Approximately 20 landowners have been contacted for right of entry, and follow-up land improvements and design work will total an estimated 35 percent of the total budget.

Detail design mapping will begin between February and March, Gilmore said.

The first construction contract will be awarded around early 2020, and Gilmore said it’s too early to say how many contractors will be utilized.

Construction will be a massive undertaking requiring approximately 9 million cubic yards of material — enough to fill two Superdomes.

Councilman Larry Snyder was concerned there is no solid plan to involve local contractors in the project.

“Our contractors here, the people we need to look out for, have no way to find out any of this unless we know what’s going on,” Snyder said. “How will we be able to get the information so we can pass it on to them?”

Councilman Marvin Perrilloux said St. John Parish should have its own project engineer with a seat at the table for each stakeholder meeting held by the Corps of Engineers and Pontchartrain Levee District.

Councilman Larry Sorapuru Jr. agreed with the sentiment.

Parish President Natalie Robottom said it’s beyond the Parish’s capacity to constantly monitor the project unless a scope of responsibilities is defined.

“What has been made clear to us is it’s a Corps project,” Robottom said. “The information we’re getting so far is limited, and what we’ve talked about is potentially drafting a scope of work that would help to represent us in (meetings) that we aren’t able to attend.”

According to Robottom, Parish leadership should compile a list of potential St. John contractors before it’s time for contracts to go out to bid.

“I think some of this work needs to be done on the front end, rather than when the contract is awarded,” Robottom said. “I’m interested in people with the Corps coming in and facilitating a meeting with the people in our parish.”

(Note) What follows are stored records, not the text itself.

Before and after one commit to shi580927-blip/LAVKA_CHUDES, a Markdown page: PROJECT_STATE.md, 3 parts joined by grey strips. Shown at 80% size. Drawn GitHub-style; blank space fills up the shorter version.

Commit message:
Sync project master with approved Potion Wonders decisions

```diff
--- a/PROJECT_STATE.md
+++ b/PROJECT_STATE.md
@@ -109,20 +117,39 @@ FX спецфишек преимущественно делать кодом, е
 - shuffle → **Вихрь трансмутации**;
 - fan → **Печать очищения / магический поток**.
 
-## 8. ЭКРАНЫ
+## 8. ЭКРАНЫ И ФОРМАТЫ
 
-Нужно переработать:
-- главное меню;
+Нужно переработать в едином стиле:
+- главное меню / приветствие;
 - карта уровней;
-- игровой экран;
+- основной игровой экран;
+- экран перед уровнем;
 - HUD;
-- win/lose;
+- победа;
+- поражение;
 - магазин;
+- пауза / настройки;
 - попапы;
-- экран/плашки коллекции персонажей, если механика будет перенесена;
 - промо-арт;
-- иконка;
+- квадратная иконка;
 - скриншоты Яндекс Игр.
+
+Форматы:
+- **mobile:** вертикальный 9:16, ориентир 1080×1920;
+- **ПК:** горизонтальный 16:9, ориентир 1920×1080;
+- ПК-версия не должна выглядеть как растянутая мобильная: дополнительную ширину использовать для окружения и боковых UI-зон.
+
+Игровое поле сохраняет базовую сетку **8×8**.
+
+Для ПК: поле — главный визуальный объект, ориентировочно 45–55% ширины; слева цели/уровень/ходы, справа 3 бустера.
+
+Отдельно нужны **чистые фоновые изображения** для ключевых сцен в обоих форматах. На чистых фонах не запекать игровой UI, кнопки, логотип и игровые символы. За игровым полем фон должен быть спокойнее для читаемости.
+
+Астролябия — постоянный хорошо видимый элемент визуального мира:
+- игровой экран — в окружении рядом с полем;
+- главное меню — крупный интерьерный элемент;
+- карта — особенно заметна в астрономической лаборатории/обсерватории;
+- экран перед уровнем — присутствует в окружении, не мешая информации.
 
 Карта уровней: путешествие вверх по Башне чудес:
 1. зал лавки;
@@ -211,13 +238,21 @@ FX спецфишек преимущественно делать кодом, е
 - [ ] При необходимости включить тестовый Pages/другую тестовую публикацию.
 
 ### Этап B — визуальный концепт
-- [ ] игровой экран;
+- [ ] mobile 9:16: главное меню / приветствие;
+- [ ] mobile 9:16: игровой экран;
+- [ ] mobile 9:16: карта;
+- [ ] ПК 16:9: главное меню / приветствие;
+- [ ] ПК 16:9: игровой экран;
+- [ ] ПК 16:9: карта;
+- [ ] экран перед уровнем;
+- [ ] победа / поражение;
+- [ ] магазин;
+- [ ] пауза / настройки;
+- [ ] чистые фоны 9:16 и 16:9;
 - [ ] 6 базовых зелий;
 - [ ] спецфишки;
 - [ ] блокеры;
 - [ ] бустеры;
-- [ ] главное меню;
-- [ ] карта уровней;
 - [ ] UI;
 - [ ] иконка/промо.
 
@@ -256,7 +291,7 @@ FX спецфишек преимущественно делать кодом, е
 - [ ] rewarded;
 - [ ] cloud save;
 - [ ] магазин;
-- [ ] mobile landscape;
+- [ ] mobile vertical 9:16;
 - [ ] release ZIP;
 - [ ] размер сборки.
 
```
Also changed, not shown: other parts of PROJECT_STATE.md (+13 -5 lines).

Gilmore said potential contractors are welcome to attend future public meetings, adding the only planned informational Industry Day passed. Gilmore said the Corps will consider placing contracts on the St. John Parish website.

Background

The West Shore Levee Project includes construction of an 18-mile levee system around the communities of Montz, LaPlace, Reserve and Garyville.

Earthen levee and floodwalls, four floodgates, four pump stations, a drainage canal running parallel to the levee, and a flood-side ditch connecting wetlands to the north and south of the structure will be built to a 2070 design elevation for anticipated sea level rise.

In St. James Parish, the recommendation is to construct a 10,000-feet barrier around Gramercy and Lutcher.

One-way flap gates to existing culverts under Highway 3125, small ring barriers around an estimated nine structures and elevation of approximately 14 residential structures was also proposed for St. James Parish in a Chief of Engineers report.

According to Ricky Boyet, chief of public affairs for the Corps of Engineers New Orleans District, the estimated cost for the project includes $613 million for initial construction and $105.09 million for future levee lifts. Within the budget, $91.4 million is allotted for environmental mitigation in the form of wetlands restoration.

The Corps of Engineers are conferring with the Coastal Protection and Restoration Authority to ensure the West Shore Levee can intersect and co-exist with the planned Comite River Diversion Canal.